- _Task details_
The response must contain every line from the records below that has "external".

(Stored records)
== Segment start ==

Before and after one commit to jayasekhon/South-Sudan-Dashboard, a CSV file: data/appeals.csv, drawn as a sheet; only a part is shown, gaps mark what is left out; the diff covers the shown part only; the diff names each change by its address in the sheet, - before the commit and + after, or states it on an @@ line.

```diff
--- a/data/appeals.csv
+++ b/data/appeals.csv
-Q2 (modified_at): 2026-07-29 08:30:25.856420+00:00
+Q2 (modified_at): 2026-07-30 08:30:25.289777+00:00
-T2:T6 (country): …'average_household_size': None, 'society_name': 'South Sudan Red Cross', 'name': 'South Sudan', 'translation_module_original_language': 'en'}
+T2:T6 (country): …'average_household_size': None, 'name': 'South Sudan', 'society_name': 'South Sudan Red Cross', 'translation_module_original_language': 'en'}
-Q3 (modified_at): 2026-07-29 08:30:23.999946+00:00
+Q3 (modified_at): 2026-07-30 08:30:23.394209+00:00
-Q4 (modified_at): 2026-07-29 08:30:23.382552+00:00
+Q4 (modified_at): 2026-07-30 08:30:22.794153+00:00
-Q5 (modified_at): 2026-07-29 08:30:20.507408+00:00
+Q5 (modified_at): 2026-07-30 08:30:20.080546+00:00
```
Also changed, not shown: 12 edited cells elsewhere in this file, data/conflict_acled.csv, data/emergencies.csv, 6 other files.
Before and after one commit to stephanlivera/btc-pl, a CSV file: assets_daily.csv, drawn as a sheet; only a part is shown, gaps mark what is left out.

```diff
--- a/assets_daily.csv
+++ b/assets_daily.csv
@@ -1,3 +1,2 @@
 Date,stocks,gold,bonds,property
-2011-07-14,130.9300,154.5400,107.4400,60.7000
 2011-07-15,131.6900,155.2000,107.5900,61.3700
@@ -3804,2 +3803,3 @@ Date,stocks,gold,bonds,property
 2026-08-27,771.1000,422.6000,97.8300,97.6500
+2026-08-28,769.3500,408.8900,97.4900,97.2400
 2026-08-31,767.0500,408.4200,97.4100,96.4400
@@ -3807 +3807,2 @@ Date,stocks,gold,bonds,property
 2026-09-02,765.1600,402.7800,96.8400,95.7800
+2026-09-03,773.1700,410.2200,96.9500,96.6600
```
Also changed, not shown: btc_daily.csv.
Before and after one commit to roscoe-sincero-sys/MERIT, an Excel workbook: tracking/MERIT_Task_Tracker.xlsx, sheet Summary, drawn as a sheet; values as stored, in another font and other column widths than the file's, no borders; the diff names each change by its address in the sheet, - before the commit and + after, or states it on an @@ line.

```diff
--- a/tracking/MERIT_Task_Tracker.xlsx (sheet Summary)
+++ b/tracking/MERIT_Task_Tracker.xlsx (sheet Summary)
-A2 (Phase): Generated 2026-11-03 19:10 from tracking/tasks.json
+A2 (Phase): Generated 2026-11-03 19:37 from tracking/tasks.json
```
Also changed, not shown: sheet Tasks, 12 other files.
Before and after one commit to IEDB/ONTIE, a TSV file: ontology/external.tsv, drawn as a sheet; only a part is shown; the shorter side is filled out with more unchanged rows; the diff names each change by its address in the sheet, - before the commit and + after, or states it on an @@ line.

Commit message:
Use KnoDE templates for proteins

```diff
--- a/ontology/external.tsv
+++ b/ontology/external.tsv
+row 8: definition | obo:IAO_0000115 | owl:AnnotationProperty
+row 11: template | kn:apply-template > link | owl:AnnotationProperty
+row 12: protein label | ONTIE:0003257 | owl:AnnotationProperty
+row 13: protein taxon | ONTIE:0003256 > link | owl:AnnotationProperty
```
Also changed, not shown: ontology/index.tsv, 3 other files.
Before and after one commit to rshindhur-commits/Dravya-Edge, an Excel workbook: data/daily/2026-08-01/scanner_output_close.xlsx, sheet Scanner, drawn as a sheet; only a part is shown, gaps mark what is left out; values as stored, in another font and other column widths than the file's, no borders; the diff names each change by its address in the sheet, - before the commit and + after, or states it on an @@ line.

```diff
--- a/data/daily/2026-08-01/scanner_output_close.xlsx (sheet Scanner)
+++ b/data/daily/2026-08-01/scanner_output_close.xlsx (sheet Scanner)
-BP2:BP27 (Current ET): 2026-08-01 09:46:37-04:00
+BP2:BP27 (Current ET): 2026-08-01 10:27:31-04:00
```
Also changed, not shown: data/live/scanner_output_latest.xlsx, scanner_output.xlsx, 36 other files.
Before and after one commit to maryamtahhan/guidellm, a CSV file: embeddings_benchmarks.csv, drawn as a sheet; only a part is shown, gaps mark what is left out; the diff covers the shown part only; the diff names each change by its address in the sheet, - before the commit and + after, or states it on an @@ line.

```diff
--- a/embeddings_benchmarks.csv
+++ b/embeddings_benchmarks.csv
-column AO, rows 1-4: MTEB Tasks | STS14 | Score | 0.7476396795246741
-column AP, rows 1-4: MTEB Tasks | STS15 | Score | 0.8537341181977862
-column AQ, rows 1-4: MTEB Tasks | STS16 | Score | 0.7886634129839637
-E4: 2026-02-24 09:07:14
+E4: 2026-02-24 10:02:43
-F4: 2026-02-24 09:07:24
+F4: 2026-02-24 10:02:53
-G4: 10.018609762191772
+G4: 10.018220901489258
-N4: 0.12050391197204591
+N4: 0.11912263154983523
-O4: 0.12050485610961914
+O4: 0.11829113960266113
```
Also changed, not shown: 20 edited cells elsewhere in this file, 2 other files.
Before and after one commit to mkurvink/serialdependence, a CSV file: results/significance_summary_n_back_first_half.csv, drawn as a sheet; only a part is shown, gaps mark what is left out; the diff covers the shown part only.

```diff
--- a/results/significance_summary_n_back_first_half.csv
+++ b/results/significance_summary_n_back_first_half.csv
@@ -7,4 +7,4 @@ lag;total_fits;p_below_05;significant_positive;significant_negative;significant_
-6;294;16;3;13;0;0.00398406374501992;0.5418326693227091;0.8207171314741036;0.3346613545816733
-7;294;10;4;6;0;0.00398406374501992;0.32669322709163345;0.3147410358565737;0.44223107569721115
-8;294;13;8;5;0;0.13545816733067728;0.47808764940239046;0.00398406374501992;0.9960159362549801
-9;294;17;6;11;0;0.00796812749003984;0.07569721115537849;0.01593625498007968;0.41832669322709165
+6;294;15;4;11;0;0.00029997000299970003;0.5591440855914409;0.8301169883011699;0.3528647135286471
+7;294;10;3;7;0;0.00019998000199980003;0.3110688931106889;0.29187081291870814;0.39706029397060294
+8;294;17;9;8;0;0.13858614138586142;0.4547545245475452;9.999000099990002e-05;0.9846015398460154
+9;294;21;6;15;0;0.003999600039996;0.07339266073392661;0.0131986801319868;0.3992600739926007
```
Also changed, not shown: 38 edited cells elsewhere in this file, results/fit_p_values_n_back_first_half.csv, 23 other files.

== Segment end ==

- _Answer to this task_
Before and after one commit to IEDB/ONTIE, a TSV file: ontology/external.tsv, drawn as a sheet; only a part is shown; the shorter side is filled out with more unchanged rows; the diff names each change by its address in the sheet, - before the commit and + after, or states it on an @@ line.
--- a/ontology/external.tsv
+++ b/ontology/external.tsv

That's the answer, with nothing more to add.